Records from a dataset
━━━━━━━━━━━━━━━━━━━━━━━━━━━━━━

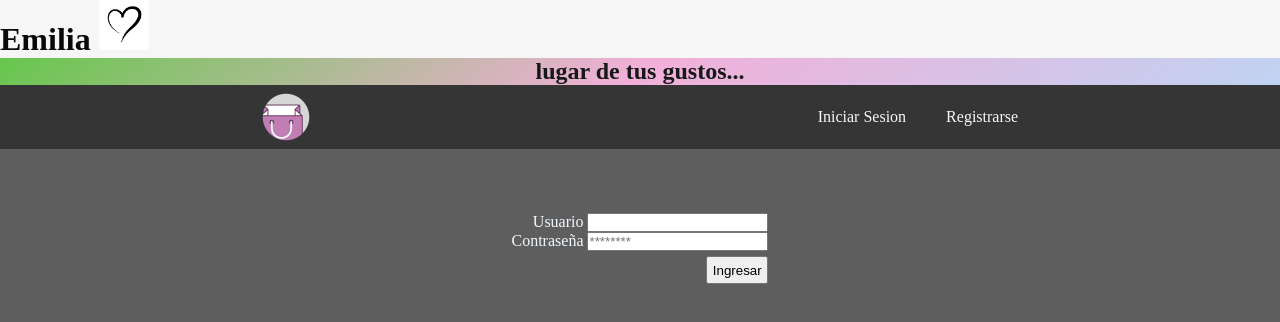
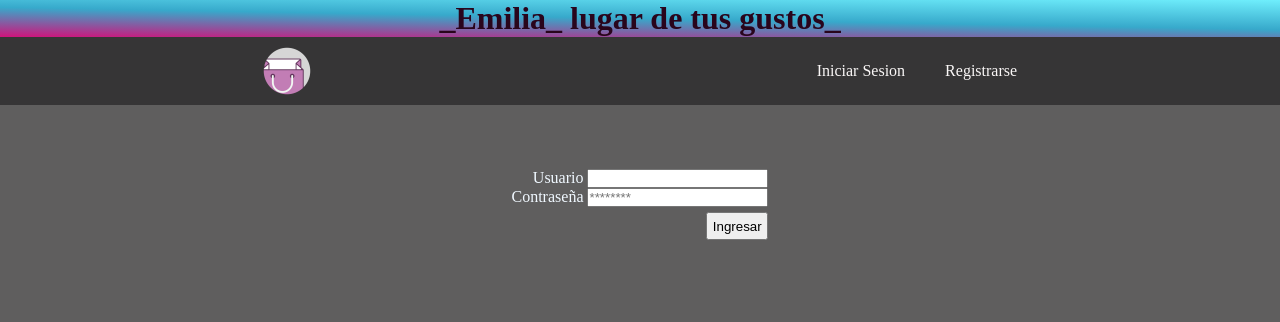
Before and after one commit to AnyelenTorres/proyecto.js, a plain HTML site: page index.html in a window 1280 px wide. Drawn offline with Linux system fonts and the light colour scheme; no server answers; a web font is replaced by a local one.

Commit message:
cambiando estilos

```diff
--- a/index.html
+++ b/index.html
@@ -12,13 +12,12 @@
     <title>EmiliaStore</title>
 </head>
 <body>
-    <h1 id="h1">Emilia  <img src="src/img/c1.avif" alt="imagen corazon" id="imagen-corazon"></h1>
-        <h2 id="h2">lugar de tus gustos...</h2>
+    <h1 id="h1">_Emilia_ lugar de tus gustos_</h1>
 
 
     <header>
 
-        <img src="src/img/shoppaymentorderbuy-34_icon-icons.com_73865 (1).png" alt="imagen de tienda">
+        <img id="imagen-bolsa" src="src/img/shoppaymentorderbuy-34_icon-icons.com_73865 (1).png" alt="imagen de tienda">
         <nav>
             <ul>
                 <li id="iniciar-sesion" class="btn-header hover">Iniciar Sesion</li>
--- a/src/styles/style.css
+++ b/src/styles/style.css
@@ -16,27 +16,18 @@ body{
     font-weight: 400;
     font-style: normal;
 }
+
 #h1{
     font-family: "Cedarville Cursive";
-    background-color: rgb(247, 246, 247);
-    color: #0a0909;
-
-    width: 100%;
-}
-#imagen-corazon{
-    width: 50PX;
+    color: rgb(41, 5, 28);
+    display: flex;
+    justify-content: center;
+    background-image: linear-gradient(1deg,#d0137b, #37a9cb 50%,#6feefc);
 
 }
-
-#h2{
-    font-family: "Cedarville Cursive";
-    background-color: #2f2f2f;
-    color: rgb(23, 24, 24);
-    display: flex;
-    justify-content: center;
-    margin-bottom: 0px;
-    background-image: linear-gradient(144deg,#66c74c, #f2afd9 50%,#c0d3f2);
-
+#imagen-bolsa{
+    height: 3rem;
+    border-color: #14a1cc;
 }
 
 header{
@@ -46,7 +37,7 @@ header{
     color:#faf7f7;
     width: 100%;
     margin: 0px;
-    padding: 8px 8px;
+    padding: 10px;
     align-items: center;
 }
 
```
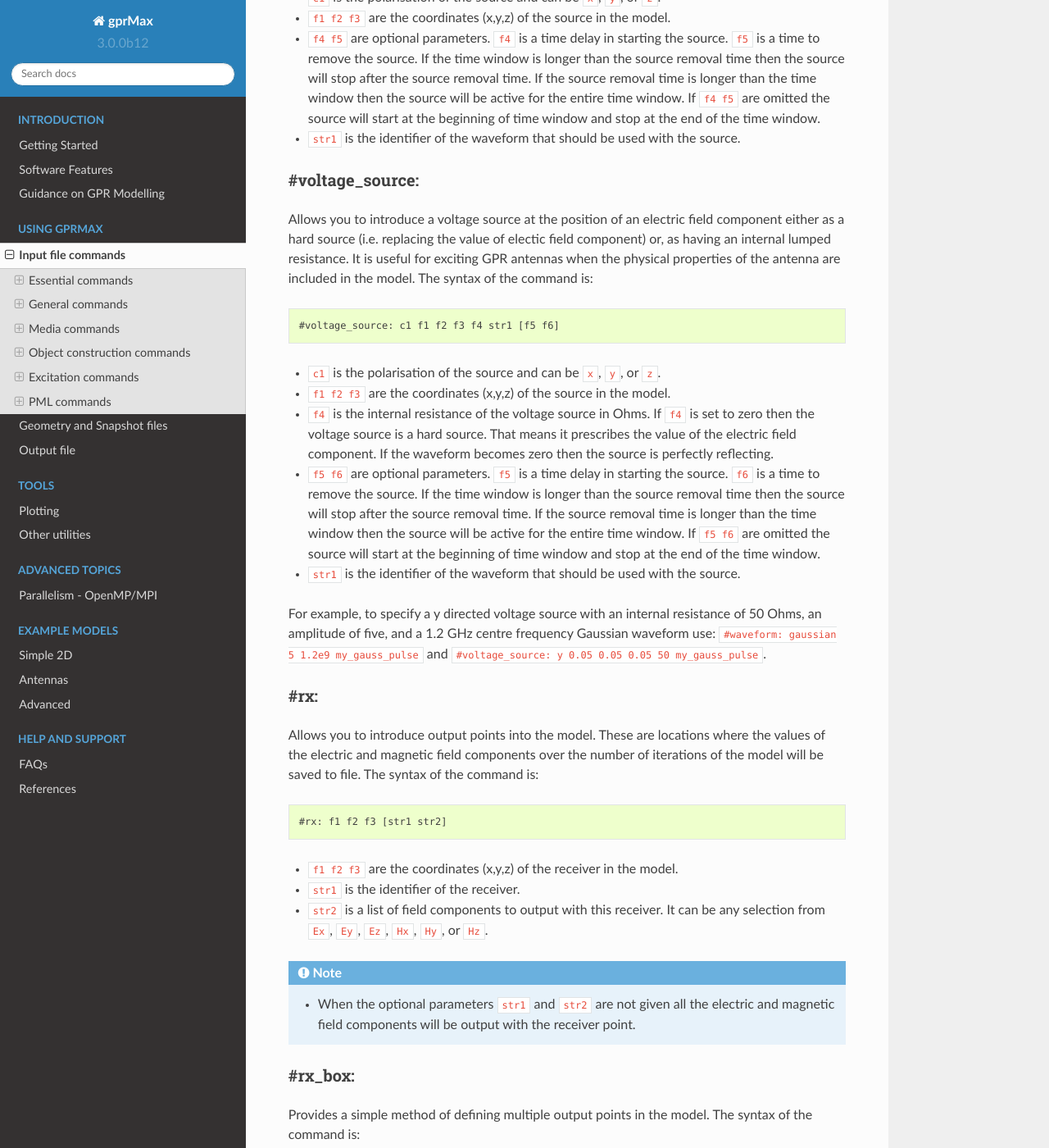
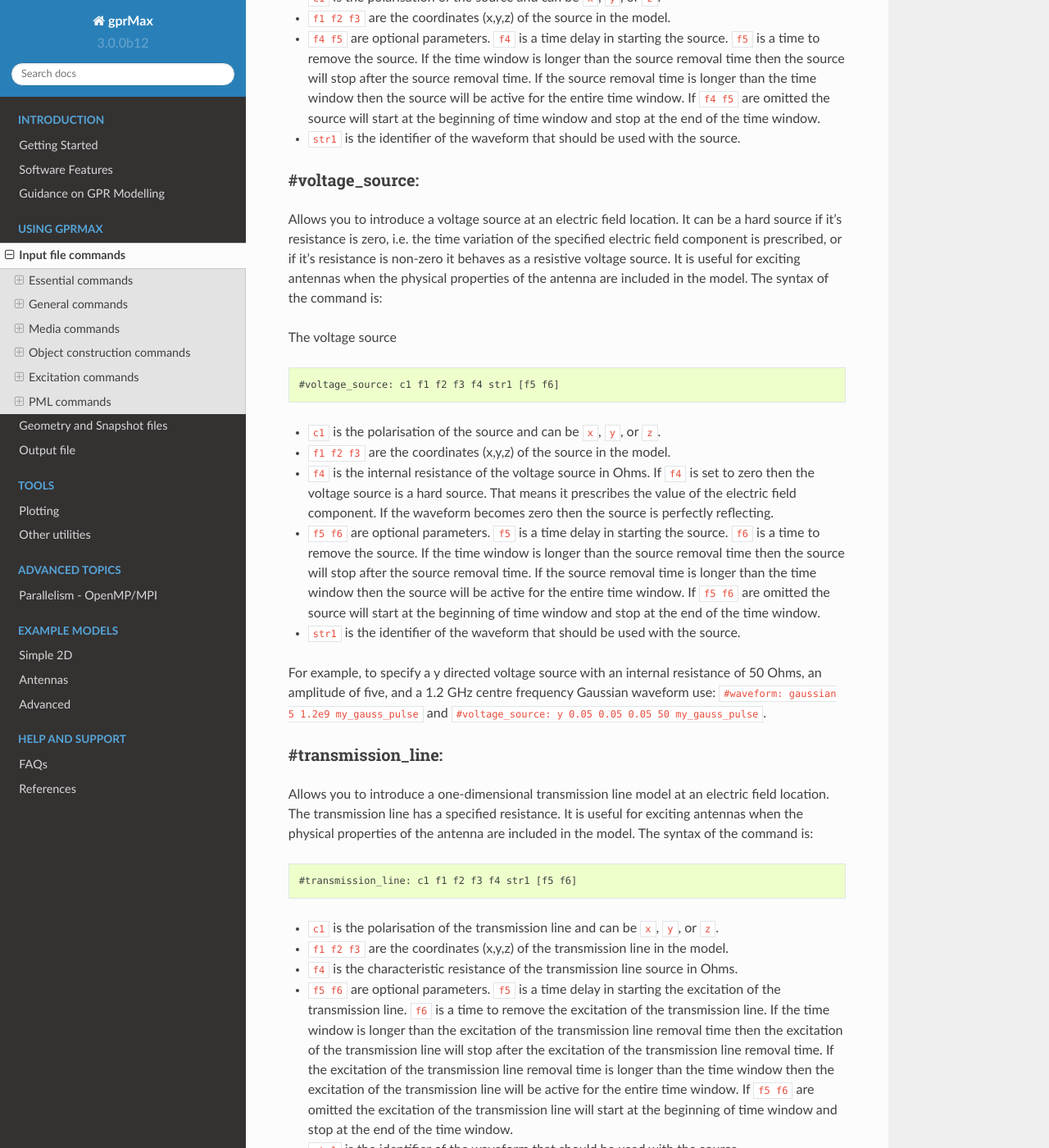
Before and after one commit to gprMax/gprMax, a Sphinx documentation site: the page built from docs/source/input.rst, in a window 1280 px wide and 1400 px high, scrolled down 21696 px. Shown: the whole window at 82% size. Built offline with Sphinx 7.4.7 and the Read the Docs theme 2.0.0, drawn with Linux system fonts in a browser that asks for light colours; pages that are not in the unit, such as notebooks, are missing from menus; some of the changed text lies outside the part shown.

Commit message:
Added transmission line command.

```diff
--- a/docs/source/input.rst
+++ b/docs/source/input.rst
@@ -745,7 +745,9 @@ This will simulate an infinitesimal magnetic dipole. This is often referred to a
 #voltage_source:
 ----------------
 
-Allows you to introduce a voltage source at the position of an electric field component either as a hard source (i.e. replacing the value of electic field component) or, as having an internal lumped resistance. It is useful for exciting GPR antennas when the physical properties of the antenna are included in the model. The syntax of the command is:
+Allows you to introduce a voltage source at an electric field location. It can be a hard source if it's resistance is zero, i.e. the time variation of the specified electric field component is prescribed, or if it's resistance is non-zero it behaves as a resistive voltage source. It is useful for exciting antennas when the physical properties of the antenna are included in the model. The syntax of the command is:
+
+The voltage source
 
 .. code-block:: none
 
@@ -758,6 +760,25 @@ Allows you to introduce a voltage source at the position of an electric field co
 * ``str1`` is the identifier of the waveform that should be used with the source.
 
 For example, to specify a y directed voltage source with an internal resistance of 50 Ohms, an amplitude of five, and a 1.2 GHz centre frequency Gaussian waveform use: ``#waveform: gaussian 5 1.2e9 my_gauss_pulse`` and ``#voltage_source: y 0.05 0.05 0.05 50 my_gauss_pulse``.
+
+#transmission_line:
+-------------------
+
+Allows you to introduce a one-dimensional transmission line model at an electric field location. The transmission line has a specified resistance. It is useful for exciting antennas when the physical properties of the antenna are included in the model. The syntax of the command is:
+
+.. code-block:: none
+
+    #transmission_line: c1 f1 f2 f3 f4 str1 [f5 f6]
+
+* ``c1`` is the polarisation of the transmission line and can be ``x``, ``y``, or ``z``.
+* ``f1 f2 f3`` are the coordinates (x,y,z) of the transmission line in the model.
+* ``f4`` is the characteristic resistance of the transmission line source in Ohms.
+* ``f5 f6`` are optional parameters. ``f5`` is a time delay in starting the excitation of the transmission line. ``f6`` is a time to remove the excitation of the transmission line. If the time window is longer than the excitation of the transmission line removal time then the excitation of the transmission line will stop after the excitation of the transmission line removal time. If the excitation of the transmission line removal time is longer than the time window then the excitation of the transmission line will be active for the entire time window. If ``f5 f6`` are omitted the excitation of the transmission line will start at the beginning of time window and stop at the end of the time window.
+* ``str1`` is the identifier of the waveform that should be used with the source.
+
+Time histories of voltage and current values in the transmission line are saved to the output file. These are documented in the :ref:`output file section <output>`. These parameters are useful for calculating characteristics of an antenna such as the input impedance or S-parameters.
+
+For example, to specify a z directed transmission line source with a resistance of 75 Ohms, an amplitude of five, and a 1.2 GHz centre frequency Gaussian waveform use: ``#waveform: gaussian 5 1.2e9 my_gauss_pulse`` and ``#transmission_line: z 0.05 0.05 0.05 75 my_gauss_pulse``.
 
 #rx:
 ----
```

━━━━━━━━━━━━━━━━━━━━━━━━━━━━━━

*What to work on*.
Each line of the data above should be reproduced without alteration, and no picture should appear in the copy.

*Exercise solution*.
Before and after one commit to AnyelenTorres/proyecto.js, a plain HTML site: page index.html in a window 1280 px wide. Drawn offline with Linux system fonts and the light colour scheme; no server answers; a web font is replaced by a local one.

Commit message:
cambiando estilos

```diff
--- a/index.html
+++ b/index.html
@@ -12,13 +12,12 @@
     <title>EmiliaStore</title>
 </head>
 <body>
-    <h1 id="h1">Emilia  <img src="src/img/c1.avif" alt="imagen corazon" id="imagen-corazon"></h1>
-        <h2 id="h2">lugar de tus gustos...</h2>
+    <h1 id="h1">_Emilia_ lugar de tus gustos_</h1>
 
 
     <header>
 
-        <img src="src/img/shoppaymentorderbuy-34_icon-icons.com_73865 (1).png" alt="imagen de tienda">
+        <img id="imagen-bolsa" src="src/img/shoppaymentorderbuy-34_icon-icons.com_73865 (1).png" alt="imagen de tienda">
         <nav>
             <ul>
                 <li id="iniciar-sesion" class="btn-header hover">Iniciar Sesion</li>
--- a/src/styles/style.css
+++ b/src/styles/style.css
@@ -16,27 +16,18 @@ body{
     font-weight: 400;
     font-style: normal;
 }
+
 #h1{
     font-family: "Cedarville Cursive";
-    background-color: rgb(247, 246, 247);
-    color: #0a0909;
-
-    width: 100%;
-}
-#imagen-corazon{
-    width: 50PX;
+    color: rgb(41, 5, 28);
+    display: flex;
+    justify-content: center;
+    background-image: linear-gradient(1deg,#d0137b, #37a9cb 50%,#6feefc);
 
 }
-
-#h2{
-    font-family: "Cedarville Cursive";
-    background-color: #2f2f2f;
-    color: rgb(23, 24, 24);
-    display: flex;
-    justify-content: center;
-    margin-bottom: 0px;
-    background-image: linear-gradient(144deg,#66c74c, #f2afd9 50%,#c0d3f2);
-
+#imagen-bolsa{
+    height: 3rem;
+    border-color: #14a1cc;
 }
 
 header{
@@ -46,7 +37,7 @@ header{
     color:#faf7f7;
     width: 100%;
     margin: 0px;
-    padding: 8px 8px;
+    padding: 10px;
     align-items: center;
 }
 
```
Before and after one commit to gprMax/gprMax, a Sphinx documentation site: the page built from docs/source/input.rst, in a window 1280 px wide and 1400 px high, scrolled down 21696 px. Shown: the whole window at 82% size. Built offline with Sphinx 7.4.7 and the Read the Docs theme 2.0.0, drawn with Linux system fonts in a browser that asks for light colours; pages that are not in the unit, such as notebooks, are missing from menus; some of the changed text lies outside the part shown.

Commit message:
Added transmission line command.

```diff
--- a/docs/source/input.rst
+++ b/docs/source/input.rst
@@ -745,7 +745,9 @@ This will simulate an infinitesimal magnetic dipole. This is often referred to a
 #voltage_source:
 ----------------
 
-Allows you to introduce a voltage source at the position of an electric field component either as a hard source (i.e. replacing the value of electic field component) or, as having an internal lumped resistance. It is useful for exciting GPR antennas when the physical properties of the antenna are included in the model. The syntax of the command is:
+Allows you to introduce a voltage source at an electric field location. It can be a hard source if it's resistance is zero, i.e. the time variation of the specified electric field component is prescribed, or if it's resistance is non-zero it behaves as a resistive voltage source. It is useful for exciting antennas when the physical properties of the antenna are included in the model. The syntax of the command is:
+
+The voltage source
 
 .. code-block:: none
 
@@ -758,6 +760,25 @@ Allows you to introduce a voltage source at the position of an electric field co
 * ``str1`` is the identifier of the waveform that should be used with the source.
 
 For example, to specify a y directed voltage source with an internal resistance of 50 Ohms, an amplitude of five, and a 1.2 GHz centre frequency Gaussian waveform use: ``#waveform: gaussian 5 1.2e9 my_gauss_pulse`` and ``#voltage_source: y 0.05 0.05 0.05 50 my_gauss_pulse``.
+
+#transmission_line:
+-------------------
+
+Allows you to introduce a one-dimensional transmission line model at an electric field location. The transmission line has a specified resistance. It is useful for exciting antennas when the physical properties of the antenna are included in the model. The syntax of the command is:
+
+.. code-block:: none
+
+    #transmission_line: c1 f1 f2 f3 f4 str1 [f5 f6]
+
+* ``c1`` is the polarisation of the transmission line and can be ``x``, ``y``, or ``z``.
+* ``f1 f2 f3`` are the coordinates (x,y,z) of the transmission line in the model.
+* ``f4`` is the characteristic resistance of the transmission line source in Ohms.
+* ``f5 f6`` are optional parameters. ``f5`` is a time delay in starting the excitation of the transmission line. ``f6`` is a time to remove the excitation of the transmission line. If the time window is longer than the excitation of the transmission line removal time then the excitation of the transmission line will stop after the excitation of the transmission line removal time. If the excitation of the transmission line removal time is longer than the time window then the excitation of the transmission line will be active for the entire time window. If ``f5 f6`` are omitted the excitation of the transmission line will start at the beginning of time window and stop at the end of the time window.
+* ``str1`` is the identifier of the waveform that should be used with the source.
+
+Time histories of voltage and current values in the transmission line are saved to the output file. These are documented in the :ref:`output file section <output>`. These parameters are useful for calculating characteristics of an antenna such as the input impedance or S-parameters.
+
+For example, to specify a z directed transmission line source with a resistance of 75 Ohms, an amplitude of five, and a 1.2 GHz centre frequency Gaussian waveform use: ``#waveform: gaussian 5 1.2e9 my_gauss_pulse`` and ``#transmission_line: z 0.05 0.05 0.05 75 my_gauss_pulse``.
 
 #rx:
 ----
```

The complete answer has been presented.